- Specialist: because their contribution is limited to the field of their expertise, their participation is restricted, which may lead to technicalities and concerns at the expense of a wider scope.
After many years of studying teamwork, Belbin broadly defined a team role as “a tendency to behave, contribute and interrelate with others in a particular way”: a tendency that people normally adopt when they assume a particular team-role. The individual and interpersonal behaviours might, however, depend to some extent on the situation, since it is not only related to one’s own natural style of working, but to the interaction with others and the actual work itself. This means that each one of us may behave and interact quite differently according to the nature of the team members and/or the work we are exposed to.
How to use the Belbin Team Inventory as a tool
The Belbin Team Inventory is a rather handy tool, and can be used in different ways, like in managing interpersonal differences within a given team, for example, or in considering how to construct a balanced team properly before a project starts, or in developing oneself as a team member.
The Belbin model can be used to analyse an existing team, as well as a helpful guide to develop the team’s strengths, and manage its weaknesses. The following tool can be very helpful in analysing team membership, checking for potential strengths and weaknesses within the team:
1. Observe the individual members of your team over a period of time, to see how they perform individually, contribute and how they conduct themselves within the team.
2. Make a list of the team members which includes their observable characteristics: both key strengths and weaknesses.
3. Make a comparison between each team member’s strengths and weakness with the descriptions provided by the Belbin Model. What team role would you say best describes each person more accurately?
4. Once you feel you have identified each individual’s corresponding role, answer the following questions:
o Are there any roles missing from the team? Which ones? If so, which are the strengths that are most likely to be missing from the team overall?
o Is there are prevalent team role that many of the team members share?
When there are teams of people who perform the same job, there will be specific predominant team roles. In a team of business consultants, for example, there might be numerous Shapers and Team Workers, as opposed to a research department which will mainly consist of Plants and Specialists. These are perfect examples of unbalanced teams, which might be lacking key approaches and outlooks.
If the team is considered to be unbalanced, the first step is to identify the overall weakness that results from the team. The following step would be to recognise areas of potential conflict. An example would be an excess of Shapers that might weaken a team if each one wishes to drive the team in different directions.
5. Once potential weaknesses, areas of conflict and missing strengths have been identified, identify the options you have to improve and change this. Consider:
o Whether one or more team members could develop or adapt how they work together and with others in order to avoid potential conflict of their natural styles.
o If an existing team member could compensate by adopting different a team role. Through awareness and intention, this is sometimes possible.
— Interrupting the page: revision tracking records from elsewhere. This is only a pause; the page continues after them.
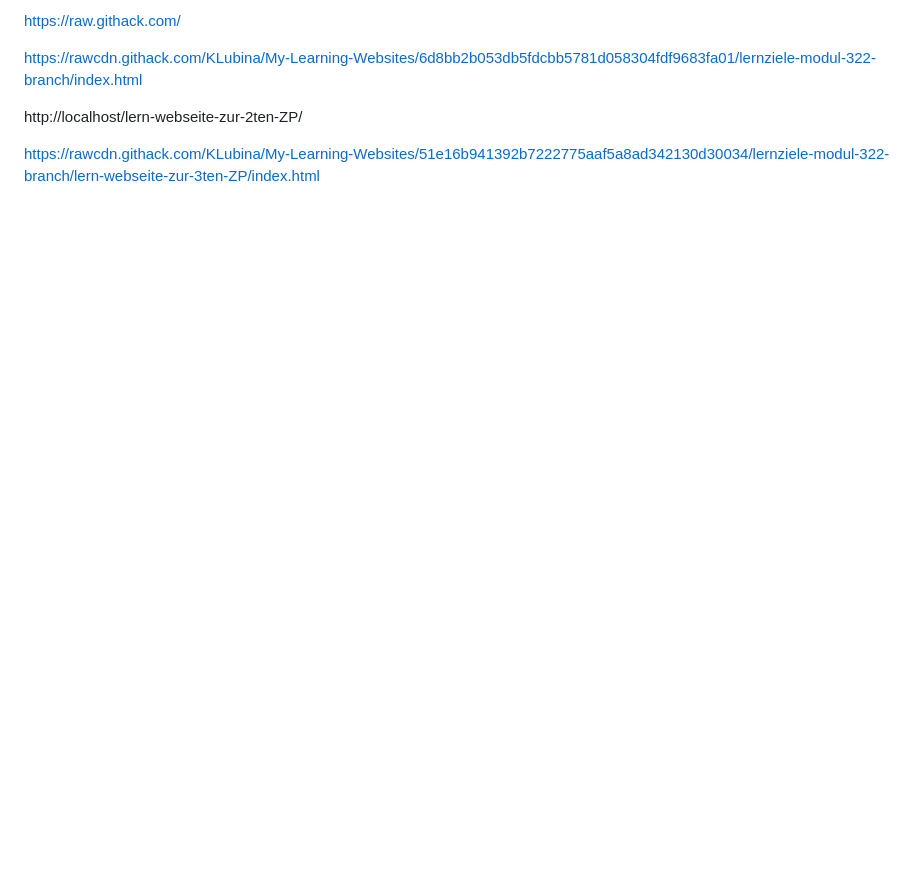
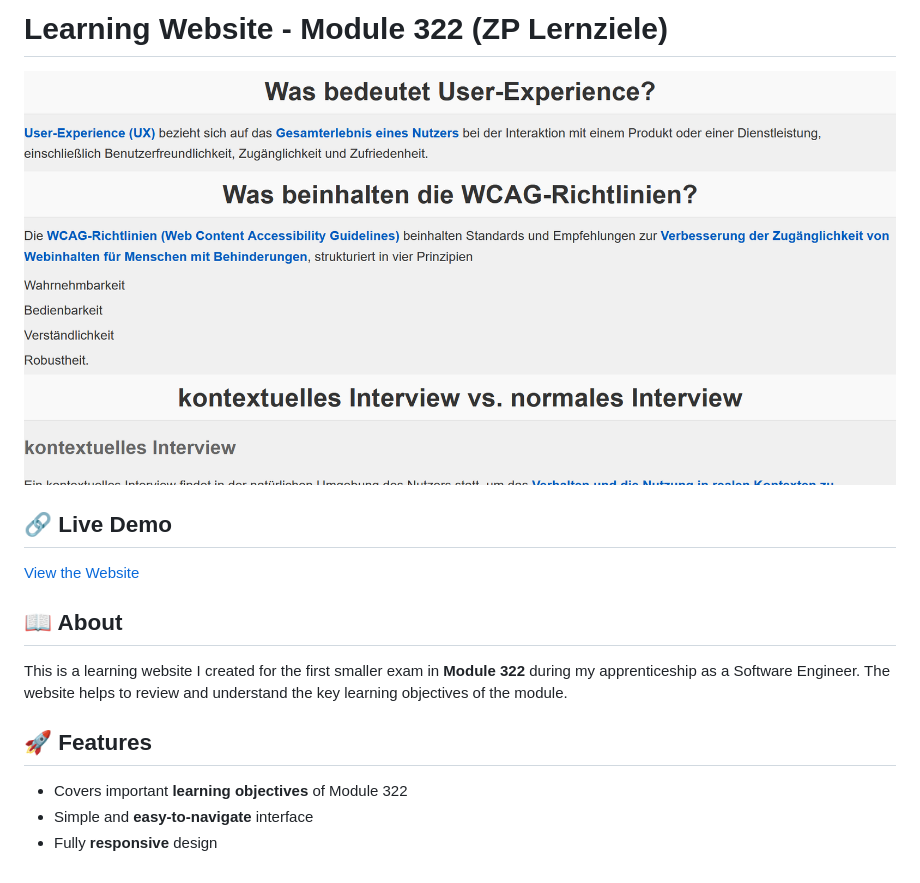
Before and after one commit to KLubina/learning-website-1.ZP-lernziele-modul-322, a Markdown page: README.md, the part around the change. Drawn GitHub-style; pictures changed too: pictures-for-readme/preview.png (added); blank space fills up the shorter version.

```diff
--- a/README.md
+++ b/README.md
@@ -1,7 +1,14 @@
-https://raw.githack.com/
+# Learning Website - Module 322 (ZP Lernziele)
 
-https://rawcdn.githack.com/KLubina/My-Learning-Websites/6d8bb2b053db5fdcbb5781d058304fdf9683fa01/lernziele-modul-322-branch/index.html
+![Preview](pictures-for-readme/preview.png)
 
-http://localhost/lern-webseite-zur-2ten-ZP/
+## 🔗 Live Demo
+[View the Website](https://rawcdn.githack.com/KLubina/learning-website-1.ZP-lernziele-modul-322/f62bd6d774c362d796f33d3317ebc2d9efe8f2d4/index.html)
 
-https://rawcdn.githack.com/KLubina/My-Learning-Websites/51e16b941392b7222775aaf5a8ad342130d30034/lernziele-modul-322-branch/lern-webseite-zur-3ten-ZP/index.html
+## 📖 About
+This is a learning website I created for the first smaller exam in **Module 322** during my apprenticeship as a Software Engineer. The website helps to review and understand the key learning objectives of the module.
+
+## 🚀 Features
+- Covers important **learning objectives** of Module 322
+- Simple and **easy-to-navigate** interface
+- Fully **responsive** design
```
o Whether new skills need to brought onto the team to compensate for the weaknesses.
The Belbin Team Roles model may introduce more coherence into the team.
It is important to mention, however, that although the Belbin model can be very useful, it should mainly be regarded as a good guide for building a team. One shouldn’t mistake this for depending too heavily on it in order to strive for perfection, which might restrict other potential strengths a team and its members may have. It is basically up to the team leader’s professional intuition to evaluate and decide for him/herself what would be the greatest overall benefit. Perhaps the main concept to learn here today is that in order to have a very high performing team, “the key is BALANCE”.
Images courtesy of digitalart and jannoon028 / FreeDigitalPhotos.net